PROBLEM DESCRIPTION: Pull every line containing the word "style" out of the material below.

EXERCISE DATA:
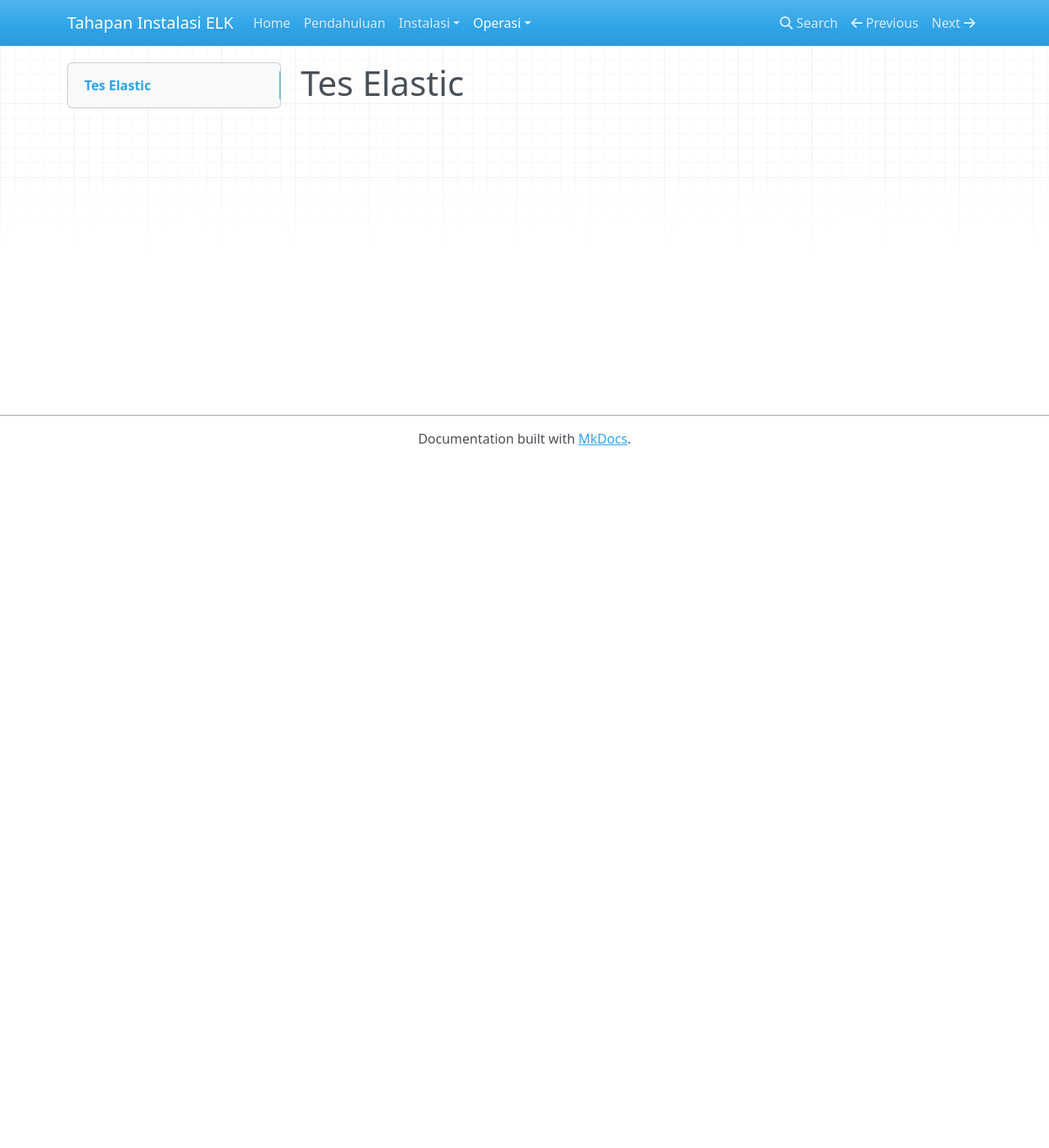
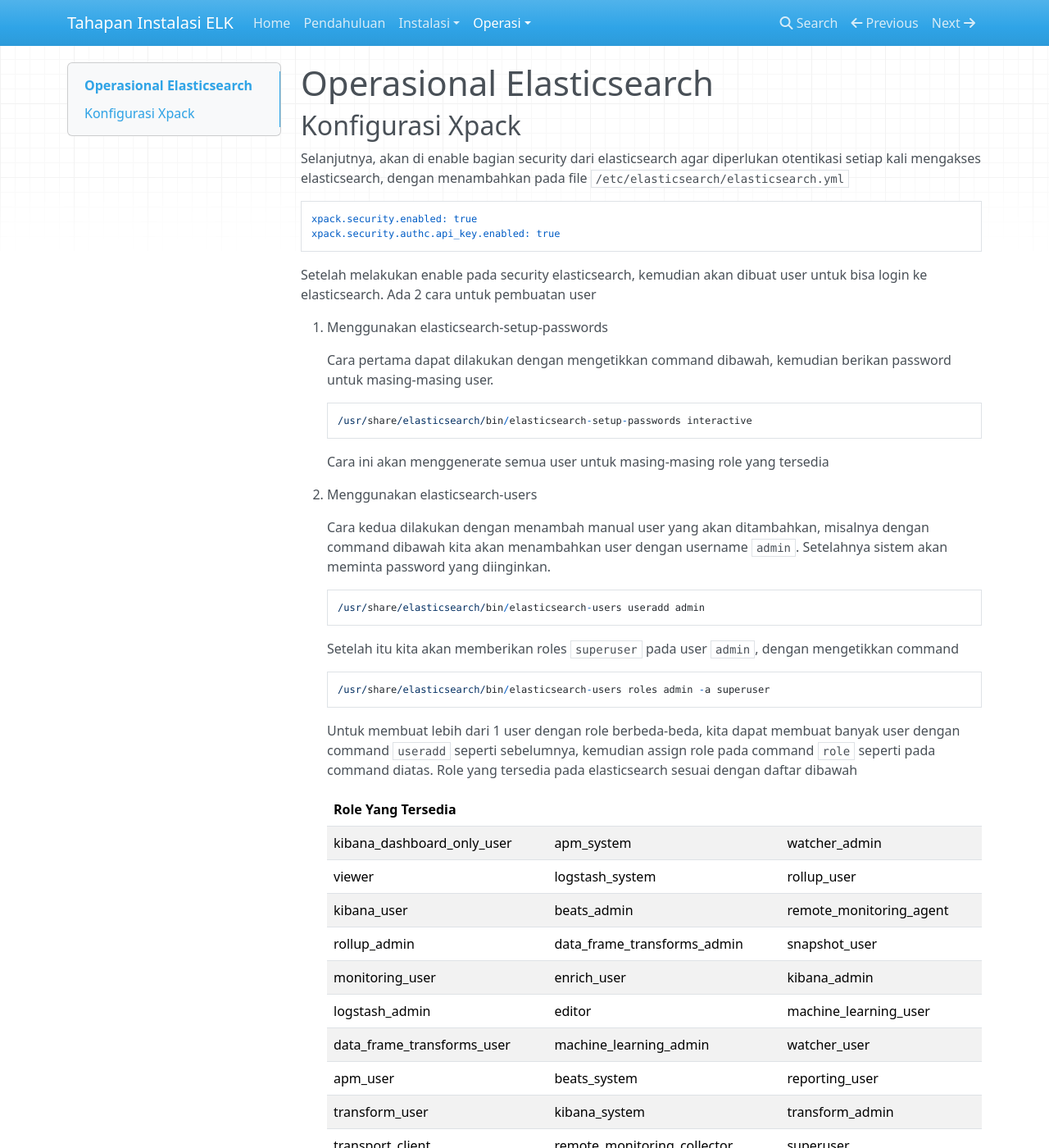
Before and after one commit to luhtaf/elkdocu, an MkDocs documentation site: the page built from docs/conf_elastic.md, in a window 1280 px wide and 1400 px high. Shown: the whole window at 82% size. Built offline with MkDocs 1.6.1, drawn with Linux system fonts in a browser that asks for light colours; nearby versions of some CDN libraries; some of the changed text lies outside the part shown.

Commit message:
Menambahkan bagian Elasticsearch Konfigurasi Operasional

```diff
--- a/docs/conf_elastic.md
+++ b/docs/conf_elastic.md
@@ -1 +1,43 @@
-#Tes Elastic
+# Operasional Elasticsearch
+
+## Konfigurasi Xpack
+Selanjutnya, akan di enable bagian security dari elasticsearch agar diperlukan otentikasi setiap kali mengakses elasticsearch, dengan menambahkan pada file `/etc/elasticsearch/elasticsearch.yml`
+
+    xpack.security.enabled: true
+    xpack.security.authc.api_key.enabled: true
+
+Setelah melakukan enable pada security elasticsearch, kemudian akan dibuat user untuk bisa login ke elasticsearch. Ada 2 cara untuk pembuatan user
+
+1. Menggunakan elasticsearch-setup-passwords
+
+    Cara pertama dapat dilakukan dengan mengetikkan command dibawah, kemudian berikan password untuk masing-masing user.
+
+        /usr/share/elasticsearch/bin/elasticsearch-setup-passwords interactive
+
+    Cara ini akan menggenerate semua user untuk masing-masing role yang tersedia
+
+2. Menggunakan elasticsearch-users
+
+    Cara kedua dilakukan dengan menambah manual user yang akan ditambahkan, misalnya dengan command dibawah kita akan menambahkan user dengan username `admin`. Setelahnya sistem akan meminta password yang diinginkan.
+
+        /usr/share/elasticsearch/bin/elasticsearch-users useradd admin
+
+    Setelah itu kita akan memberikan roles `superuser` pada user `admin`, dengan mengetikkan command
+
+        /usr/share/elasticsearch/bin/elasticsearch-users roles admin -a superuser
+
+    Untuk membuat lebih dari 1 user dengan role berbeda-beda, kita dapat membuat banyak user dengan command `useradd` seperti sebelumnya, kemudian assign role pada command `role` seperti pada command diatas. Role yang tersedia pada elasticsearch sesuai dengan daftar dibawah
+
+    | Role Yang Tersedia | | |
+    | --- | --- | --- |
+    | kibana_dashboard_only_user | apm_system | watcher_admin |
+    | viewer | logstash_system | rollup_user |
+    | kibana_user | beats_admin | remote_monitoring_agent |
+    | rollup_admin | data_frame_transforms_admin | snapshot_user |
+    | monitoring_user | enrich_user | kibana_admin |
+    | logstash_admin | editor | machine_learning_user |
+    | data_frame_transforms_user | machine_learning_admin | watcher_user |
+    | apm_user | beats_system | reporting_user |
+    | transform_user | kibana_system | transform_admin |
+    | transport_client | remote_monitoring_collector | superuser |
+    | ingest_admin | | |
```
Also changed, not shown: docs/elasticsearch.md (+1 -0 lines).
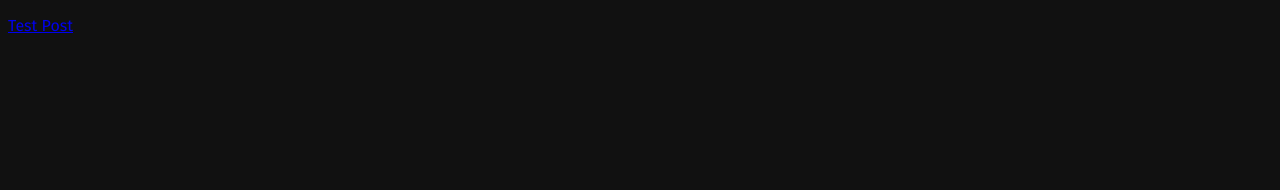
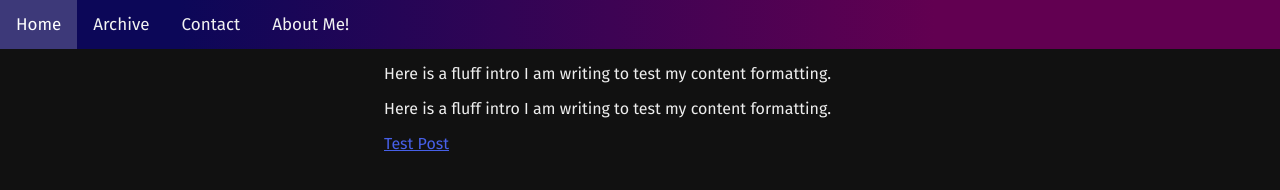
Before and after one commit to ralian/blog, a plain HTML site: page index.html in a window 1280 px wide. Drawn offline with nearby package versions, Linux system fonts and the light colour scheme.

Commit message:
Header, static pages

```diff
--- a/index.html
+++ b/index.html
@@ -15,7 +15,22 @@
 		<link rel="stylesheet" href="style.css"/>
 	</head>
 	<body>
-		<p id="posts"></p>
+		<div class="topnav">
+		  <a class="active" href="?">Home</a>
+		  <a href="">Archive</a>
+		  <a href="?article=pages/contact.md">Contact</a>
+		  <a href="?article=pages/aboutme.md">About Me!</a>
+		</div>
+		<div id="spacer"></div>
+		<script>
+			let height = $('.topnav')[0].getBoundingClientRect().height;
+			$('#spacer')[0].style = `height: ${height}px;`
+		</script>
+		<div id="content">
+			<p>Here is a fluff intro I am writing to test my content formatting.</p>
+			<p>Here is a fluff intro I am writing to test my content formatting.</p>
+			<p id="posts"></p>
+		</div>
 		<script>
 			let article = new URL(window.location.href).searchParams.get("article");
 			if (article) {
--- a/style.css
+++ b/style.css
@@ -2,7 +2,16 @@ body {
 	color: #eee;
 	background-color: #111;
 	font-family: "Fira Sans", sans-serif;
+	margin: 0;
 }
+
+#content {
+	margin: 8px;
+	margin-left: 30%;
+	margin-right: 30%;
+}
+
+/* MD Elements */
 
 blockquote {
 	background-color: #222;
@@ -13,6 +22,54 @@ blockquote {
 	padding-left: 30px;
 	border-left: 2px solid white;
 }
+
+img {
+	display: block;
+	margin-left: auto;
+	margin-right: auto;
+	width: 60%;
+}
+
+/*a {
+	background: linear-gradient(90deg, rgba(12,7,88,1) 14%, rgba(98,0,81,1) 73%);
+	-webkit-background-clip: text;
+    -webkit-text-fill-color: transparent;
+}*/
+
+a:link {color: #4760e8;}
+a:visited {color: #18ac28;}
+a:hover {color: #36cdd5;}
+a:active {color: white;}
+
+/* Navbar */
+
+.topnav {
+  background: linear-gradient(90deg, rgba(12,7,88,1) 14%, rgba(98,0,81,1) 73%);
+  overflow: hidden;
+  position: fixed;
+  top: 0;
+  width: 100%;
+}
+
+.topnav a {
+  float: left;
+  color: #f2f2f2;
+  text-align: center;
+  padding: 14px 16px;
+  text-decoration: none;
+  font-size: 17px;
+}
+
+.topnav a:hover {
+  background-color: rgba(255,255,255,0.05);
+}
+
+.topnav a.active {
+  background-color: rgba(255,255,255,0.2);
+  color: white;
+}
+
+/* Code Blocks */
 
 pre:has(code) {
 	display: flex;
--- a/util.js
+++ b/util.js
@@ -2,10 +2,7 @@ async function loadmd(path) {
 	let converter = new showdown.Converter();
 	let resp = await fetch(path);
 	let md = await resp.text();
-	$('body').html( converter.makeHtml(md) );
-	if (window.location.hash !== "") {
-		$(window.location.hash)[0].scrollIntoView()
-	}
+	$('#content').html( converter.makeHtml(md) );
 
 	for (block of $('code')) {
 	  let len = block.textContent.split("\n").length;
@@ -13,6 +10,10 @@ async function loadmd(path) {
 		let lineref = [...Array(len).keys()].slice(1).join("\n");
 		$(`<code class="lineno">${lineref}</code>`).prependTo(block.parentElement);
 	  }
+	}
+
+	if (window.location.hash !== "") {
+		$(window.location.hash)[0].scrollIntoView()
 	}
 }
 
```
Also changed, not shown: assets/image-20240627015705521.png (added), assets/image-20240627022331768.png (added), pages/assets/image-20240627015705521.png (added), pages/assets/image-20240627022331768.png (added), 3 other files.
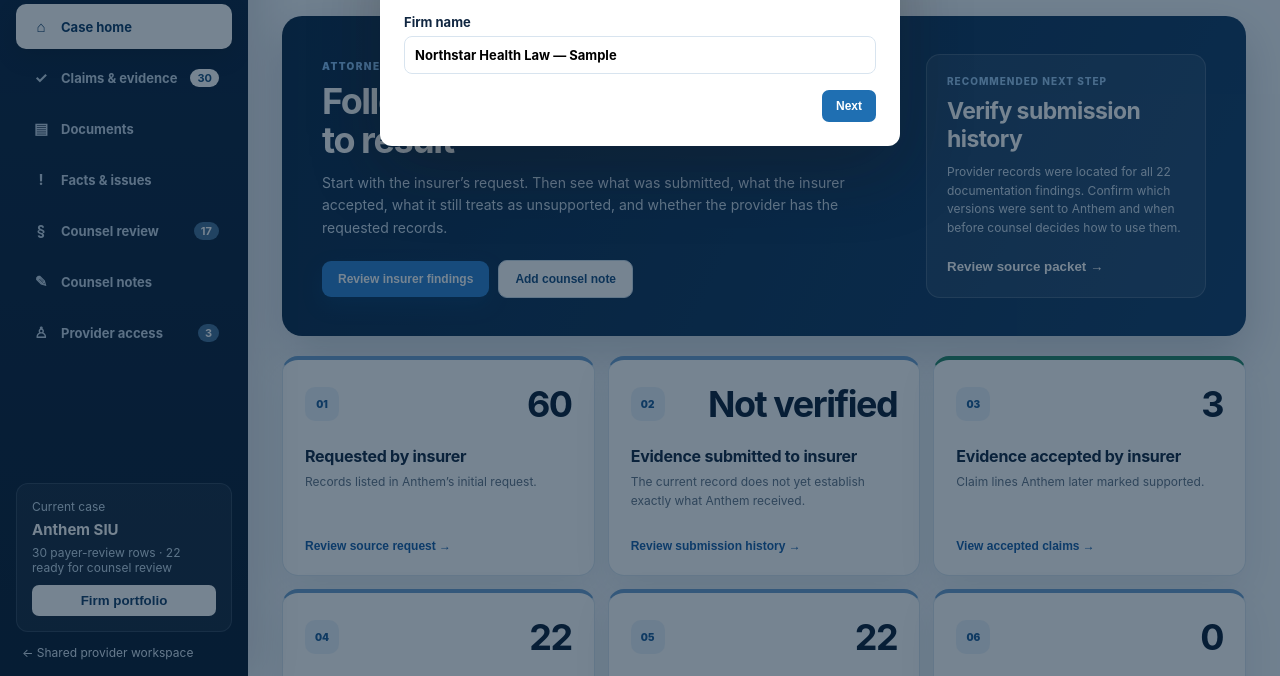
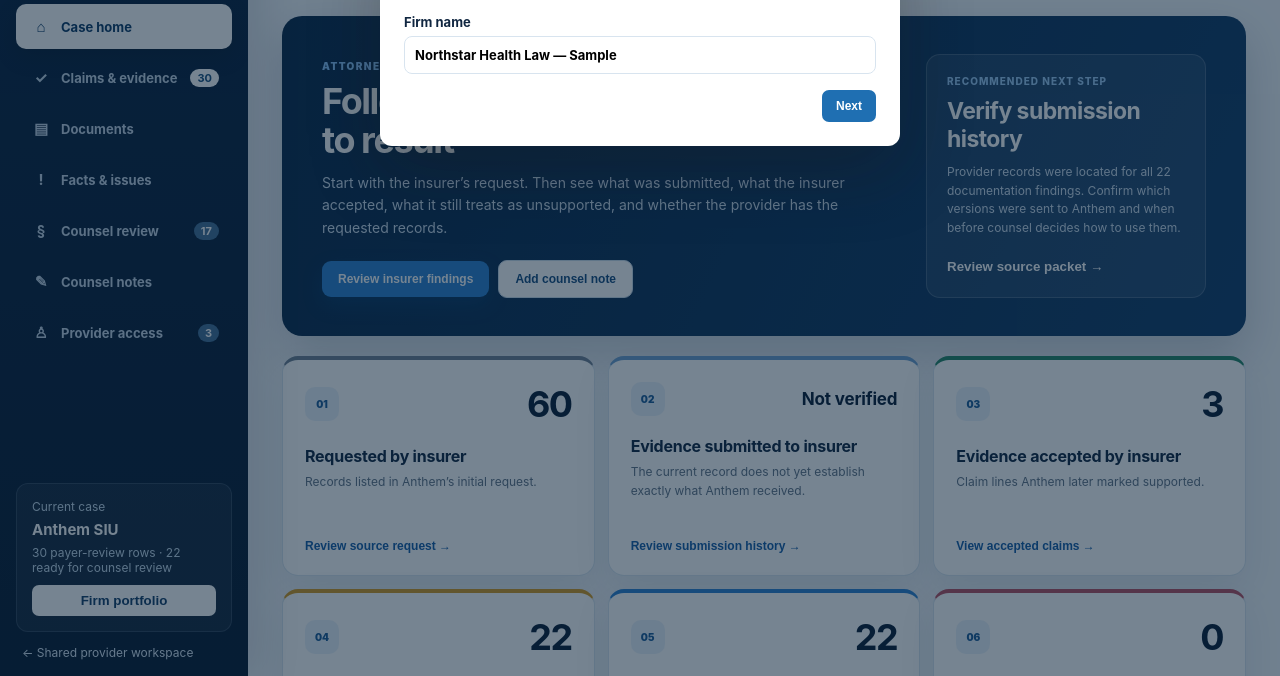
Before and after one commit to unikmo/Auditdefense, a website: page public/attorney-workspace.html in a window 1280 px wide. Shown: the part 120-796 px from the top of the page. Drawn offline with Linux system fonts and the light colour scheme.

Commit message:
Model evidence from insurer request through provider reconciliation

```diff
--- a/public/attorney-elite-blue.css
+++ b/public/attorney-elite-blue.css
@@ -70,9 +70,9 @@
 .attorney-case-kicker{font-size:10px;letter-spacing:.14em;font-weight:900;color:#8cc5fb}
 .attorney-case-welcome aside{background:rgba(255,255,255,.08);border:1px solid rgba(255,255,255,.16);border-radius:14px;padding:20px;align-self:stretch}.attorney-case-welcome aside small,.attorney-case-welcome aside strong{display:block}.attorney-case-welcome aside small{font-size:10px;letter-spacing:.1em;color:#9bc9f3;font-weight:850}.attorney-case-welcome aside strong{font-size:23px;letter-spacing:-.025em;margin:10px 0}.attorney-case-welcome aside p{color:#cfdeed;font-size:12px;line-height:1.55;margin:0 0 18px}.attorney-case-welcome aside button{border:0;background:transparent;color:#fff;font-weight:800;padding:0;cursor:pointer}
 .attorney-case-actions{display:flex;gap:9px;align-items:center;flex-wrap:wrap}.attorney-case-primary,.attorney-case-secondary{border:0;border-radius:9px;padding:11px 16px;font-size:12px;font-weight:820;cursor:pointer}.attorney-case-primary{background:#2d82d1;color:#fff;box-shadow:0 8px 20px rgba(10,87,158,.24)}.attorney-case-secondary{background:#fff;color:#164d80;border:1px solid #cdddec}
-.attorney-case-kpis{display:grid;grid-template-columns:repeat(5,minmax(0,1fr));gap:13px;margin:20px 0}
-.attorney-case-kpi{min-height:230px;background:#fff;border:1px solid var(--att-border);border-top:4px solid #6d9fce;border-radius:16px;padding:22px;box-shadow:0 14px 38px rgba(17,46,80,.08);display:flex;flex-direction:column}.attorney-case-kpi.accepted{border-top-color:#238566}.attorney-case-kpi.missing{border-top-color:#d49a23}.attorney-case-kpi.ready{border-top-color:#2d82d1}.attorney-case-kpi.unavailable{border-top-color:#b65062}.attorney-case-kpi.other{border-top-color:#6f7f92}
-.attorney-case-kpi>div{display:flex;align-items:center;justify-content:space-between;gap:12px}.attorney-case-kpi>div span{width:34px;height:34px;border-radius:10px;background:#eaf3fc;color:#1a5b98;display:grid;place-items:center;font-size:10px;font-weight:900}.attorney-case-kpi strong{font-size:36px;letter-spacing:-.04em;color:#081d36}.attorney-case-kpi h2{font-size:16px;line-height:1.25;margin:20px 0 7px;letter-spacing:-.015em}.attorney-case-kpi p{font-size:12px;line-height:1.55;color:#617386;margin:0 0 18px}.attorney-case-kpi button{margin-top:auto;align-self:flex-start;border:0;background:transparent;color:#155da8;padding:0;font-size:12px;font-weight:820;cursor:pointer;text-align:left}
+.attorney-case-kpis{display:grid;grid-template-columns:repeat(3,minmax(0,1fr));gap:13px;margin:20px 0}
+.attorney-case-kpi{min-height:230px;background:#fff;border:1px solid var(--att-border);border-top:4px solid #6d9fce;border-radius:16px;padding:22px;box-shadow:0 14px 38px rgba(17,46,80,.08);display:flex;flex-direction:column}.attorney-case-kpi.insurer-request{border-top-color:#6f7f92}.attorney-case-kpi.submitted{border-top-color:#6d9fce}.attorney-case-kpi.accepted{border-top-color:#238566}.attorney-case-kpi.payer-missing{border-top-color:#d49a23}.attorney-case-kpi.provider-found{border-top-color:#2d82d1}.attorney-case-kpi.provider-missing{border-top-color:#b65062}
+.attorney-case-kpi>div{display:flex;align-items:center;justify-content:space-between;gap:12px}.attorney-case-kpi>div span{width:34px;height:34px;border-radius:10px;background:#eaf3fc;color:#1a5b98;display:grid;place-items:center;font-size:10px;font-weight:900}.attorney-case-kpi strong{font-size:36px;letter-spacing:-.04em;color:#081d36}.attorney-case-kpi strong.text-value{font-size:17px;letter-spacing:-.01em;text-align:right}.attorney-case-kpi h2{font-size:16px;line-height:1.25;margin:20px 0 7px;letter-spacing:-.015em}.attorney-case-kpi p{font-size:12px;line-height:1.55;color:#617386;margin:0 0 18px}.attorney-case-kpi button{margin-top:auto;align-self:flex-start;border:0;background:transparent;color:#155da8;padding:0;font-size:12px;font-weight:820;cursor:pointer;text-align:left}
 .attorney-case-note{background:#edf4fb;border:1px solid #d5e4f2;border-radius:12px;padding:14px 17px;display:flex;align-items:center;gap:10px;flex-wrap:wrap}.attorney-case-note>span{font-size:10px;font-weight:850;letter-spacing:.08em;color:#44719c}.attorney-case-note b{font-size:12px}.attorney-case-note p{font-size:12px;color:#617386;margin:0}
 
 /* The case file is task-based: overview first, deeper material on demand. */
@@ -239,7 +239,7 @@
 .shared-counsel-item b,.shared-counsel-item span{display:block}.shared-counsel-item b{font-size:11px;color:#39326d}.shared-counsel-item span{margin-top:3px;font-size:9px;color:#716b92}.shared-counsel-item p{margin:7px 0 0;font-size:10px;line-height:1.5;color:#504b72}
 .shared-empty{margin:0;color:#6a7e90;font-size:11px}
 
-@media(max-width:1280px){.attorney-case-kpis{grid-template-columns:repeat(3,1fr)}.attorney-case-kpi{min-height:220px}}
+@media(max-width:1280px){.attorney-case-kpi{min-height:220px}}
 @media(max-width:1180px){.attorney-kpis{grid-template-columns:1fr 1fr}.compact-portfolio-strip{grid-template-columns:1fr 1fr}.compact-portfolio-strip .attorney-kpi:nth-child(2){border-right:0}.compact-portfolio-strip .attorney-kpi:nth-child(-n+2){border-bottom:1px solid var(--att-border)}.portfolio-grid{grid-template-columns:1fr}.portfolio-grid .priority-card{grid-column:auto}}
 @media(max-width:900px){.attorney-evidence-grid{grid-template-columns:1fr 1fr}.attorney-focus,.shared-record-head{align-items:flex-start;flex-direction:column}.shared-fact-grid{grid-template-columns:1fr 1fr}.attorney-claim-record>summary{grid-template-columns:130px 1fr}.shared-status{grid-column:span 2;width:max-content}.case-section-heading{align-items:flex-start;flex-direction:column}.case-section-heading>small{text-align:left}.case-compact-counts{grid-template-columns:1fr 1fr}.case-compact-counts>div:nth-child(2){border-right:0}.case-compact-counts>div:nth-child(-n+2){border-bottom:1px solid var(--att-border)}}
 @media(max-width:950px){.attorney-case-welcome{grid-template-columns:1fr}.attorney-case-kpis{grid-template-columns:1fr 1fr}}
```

REPLY TO THE TASK:
 		<link rel="stylesheet" href="style.css"/>
+			$('#spacer')[0].style = `height: ${height}px;`
--- a/style.css
+++ b/style.css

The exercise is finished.